For every entry below, give an exact repeat and leave out the pictures.

Records from a data source:
########
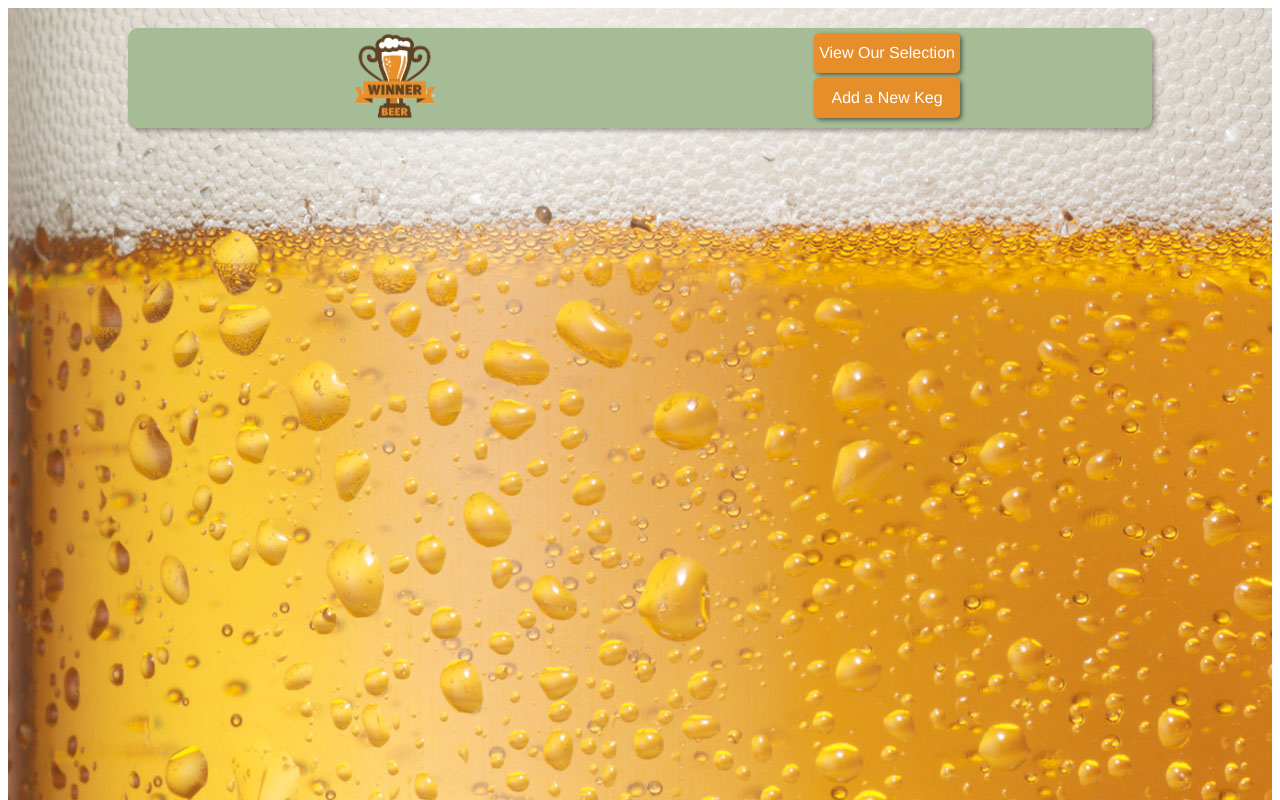
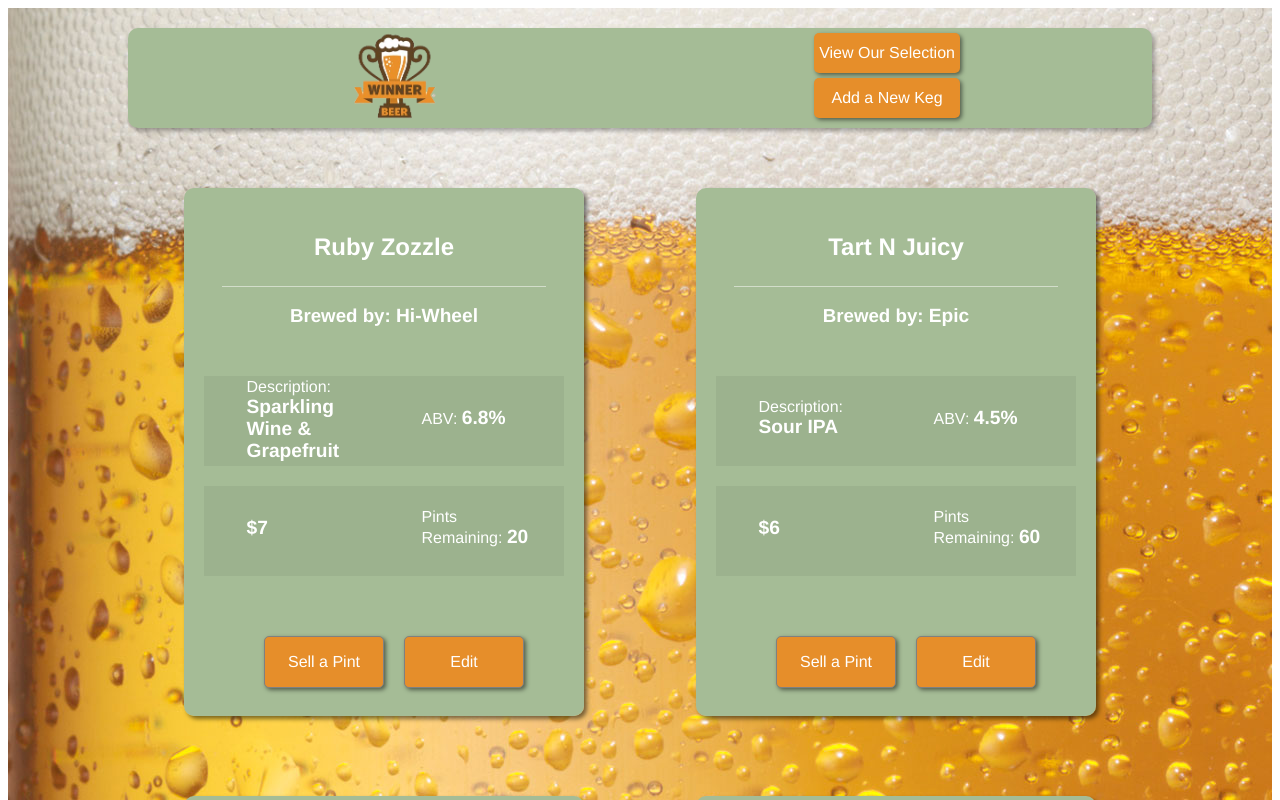
Before and after one commit to 1stBoltCrux/Taproom-React, a React app: page /#/ in a window 1280 px wide. Shown: the top 800 px of the page. Built offline with nearby package versions, Linux system fonts and the light colour scheme.

Commit message:
minor styling and routing changes

```diff
--- a/src/components/App.jsx
+++ b/src/components/App.jsx
@@ -82,7 +82,6 @@ class App extends React.Component {
   }
 
   handleNewKeg(newKeg){
-    console.log(newKeg);
     let newMasterKegList = this.state.masterKegList.slice();
     newMasterKegList.push(newKeg);
     this.setState({masterKegList: newMasterKegList});
@@ -101,7 +100,6 @@ class App extends React.Component {
   }
 
   handleSubmitEditForm(newEdit) {
-    console.log(newEdit);
     let newMasterKegList = this.state.masterKegList.slice();
     for (let i = 0; i < newMasterKegList.length; i++) {
       console.log(newMasterKegList[i]);
@@ -130,7 +128,7 @@ class App extends React.Component {
         <div className={styles.appWrapper}>
           <Header/>
           <Switch>
-            <Route exact path='/keglist' render={()=> <KegList          onHandleSubmitEditForm={this.handleSubmitEditForm}
+            <Route exact path='/' render={()=> <KegList          onHandleSubmitEditForm={this.handleSubmitEditForm}
               newMasterKegList={this.state.masterKegList}
               onHandleClick={this.handleClick}
               onSellPint={this.handleSellPint}/>}/>
--- a/src/components/Header.jsx
+++ b/src/components/Header.jsx
@@ -12,7 +12,7 @@ export default function Header(){
       </div>
       <div className={styles.headerLinks}>
         <ul>
-          <Link to='/keglist'><li>View Our Selection</li></Link>
+          <Link to='/'><li>View Our Selection</li></Link>
           <Link to='/addkeg'><li>Add a New Keg</li></Link>
         </ul>
       </div>
--- a/src/components/Keg.jsx
+++ b/src/components/Keg.jsx
@@ -21,13 +21,16 @@ export default function Keg(props){
   return(
     <div className={styles.kegWrapper}>
       <div className={styles.kegCard}>
+        <div className={styles.kegName}>
+          <h2>{props.name}</h2>
+        </div>
+        <div className={styles.line}></div>
+        <div className={styles.brewedBy}>
+            <h3>Brewed by: <span className={styles.emphasis}>{props.brewer}</span></h3>
+        </div>
+
         <div className={styles.kegContent}>
-          <div>
-            <ul>
-              <li>Name:<span className={styles.emphasis}>{props.name}</span></li>
-              <li>Brewed by: <span className={styles.emphasis}>{props.brewer}</span></li>
-            </ul>
-          </div>
+
           <div>
             <ul>
               <li>Description: <span className={styles.emphasis}>{props.description}</span></li>
--- a/src/components/addkeg.css
+++ b/src/components/addkeg.css
@@ -41,6 +41,11 @@
   box-shadow: 2px 2px 4px rgba(0,0,0, .5);
 }
 
+.addKegButton:hover {
+  cursor: pointer;
+  transform: scale(1.03);
+}
+
 .addKegWrapper h3 {
   margin: auto;
 }
--- a/src/components/keg.css
+++ b/src/components/keg.css
@@ -12,7 +12,7 @@
   margin-left: 20px;
   width: 120px;
   max-height: 80px;
-  margin: 0 0 10px 20px;
+  margin: 0 0 5px 20px;
   padding: 0;
 }
 
@@ -59,3 +59,19 @@ display: flex;
 justify-content: center;
 height: 30%;
 }
+
+.brewedBy, .kegName{
+  display: flex;
+  justify-content: center;
+}
+
+.kegName {
+  padding: 5px;
+}
+.line {
+  height: 1px;
+  width: 90%;
+  background-color: rgba(255,255,255, .5);
+  margin: auto;
+
+}
```
Also changed, not shown: src/assets/images/biglogo.png (added).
########
Task answer:
Before and after one commit to 1stBoltCrux/Taproom-React, a React app: page /#/ in a window 1280 px wide. Shown: the top 800 px of the page. Built offline with nearby package versions, Linux system fonts and the light colour scheme.

Commit message:
minor styling and routing changes

```diff
--- a/src/components/App.jsx
+++ b/src/components/App.jsx
@@ -82,7 +82,6 @@ class App extends React.Component {
   }
 
   handleNewKeg(newKeg){
-    console.log(newKeg);
     let newMasterKegList = this.state.masterKegList.slice();
     newMasterKegList.push(newKeg);
     this.setState({masterKegList: newMasterKegList});
@@ -101,7 +100,6 @@ class App extends React.Component {
   }
 
   handleSubmitEditForm(newEdit) {
-    console.log(newEdit);
     let newMasterKegList = this.state.masterKegList.slice();
     for (let i = 0; i < newMasterKegList.length; i++) {
       console.log(newMasterKegList[i]);
@@ -130,7 +128,7 @@ class App extends React.Component {
         <div className={styles.appWrapper}>
           <Header/>
           <Switch>
-            <Route exact path='/keglist' render={()=> <KegList          onHandleSubmitEditForm={this.handleSubmitEditForm}
+            <Route exact path='/' render={()=> <KegList          onHandleSubmitEditForm={this.handleSubmitEditForm}
               newMasterKegList={this.state.masterKegList}
               onHandleClick={this.handleClick}
               onSellPint={this.handleSellPint}/>}/>
--- a/src/components/Header.jsx
+++ b/src/components/Header.jsx
@@ -12,7 +12,7 @@ export default function Header(){
       </div>
       <div className={styles.headerLinks}>
         <ul>
-          <Link to='/keglist'><li>View Our Selection</li></Link>
+          <Link to='/'><li>View Our Selection</li></Link>
           <Link to='/addkeg'><li>Add a New Keg</li></Link>
         </ul>
       </div>
--- a/src/components/Keg.jsx
+++ b/src/components/Keg.jsx
@@ -21,13 +21,16 @@ export default function Keg(props){
   return(
     <div className={styles.kegWrapper}>
       <div className={styles.kegCard}>
+        <div className={styles.kegName}>
+          <h2>{props.name}</h2>
+        </div>
+        <div className={styles.line}></div>
+        <div className={styles.brewedBy}>
+            <h3>Brewed by: <span className={styles.emphasis}>{props.brewer}</span></h3>
+        </div>
+
         <div className={styles.kegContent}>
-          <div>
-            <ul>
-              <li>Name:<span className={styles.emphasis}>{props.name}</span></li>
-              <li>Brewed by: <span className={styles.emphasis}>{props.brewer}</span></li>
-            </ul>
-          </div>
+
           <div>
             <ul>
               <li>Description: <span className={styles.emphasis}>{props.description}</span></li>
--- a/src/components/addkeg.css
+++ b/src/components/addkeg.css
@@ -41,6 +41,11 @@
   box-shadow: 2px 2px 4px rgba(0,0,0, .5);
 }
 
+.addKegButton:hover {
+  cursor: pointer;
+  transform: scale(1.03);
+}
+
 .addKegWrapper h3 {
   margin: auto;
 }
--- a/src/components/keg.css
+++ b/src/components/keg.css
@@ -12,7 +12,7 @@
   margin-left: 20px;
   width: 120px;
   max-height: 80px;
-  margin: 0 0 10px 20px;
+  margin: 0 0 5px 20px;
   padding: 0;
 }
 
@@ -59,3 +59,19 @@ display: flex;
 justify-content: center;
 height: 30%;
 }
+
+.brewedBy, .kegName{
+  display: flex;
+  justify-content: center;
+}
+
+.kegName {
+  padding: 5px;
+}
+.line {
+  height: 1px;
+  width: 90%;
+  background-color: rgba(255,255,255, .5);
+  margin: auto;
+
+}
```
Also changed, not shown: src/assets/images/biglogo.png (added).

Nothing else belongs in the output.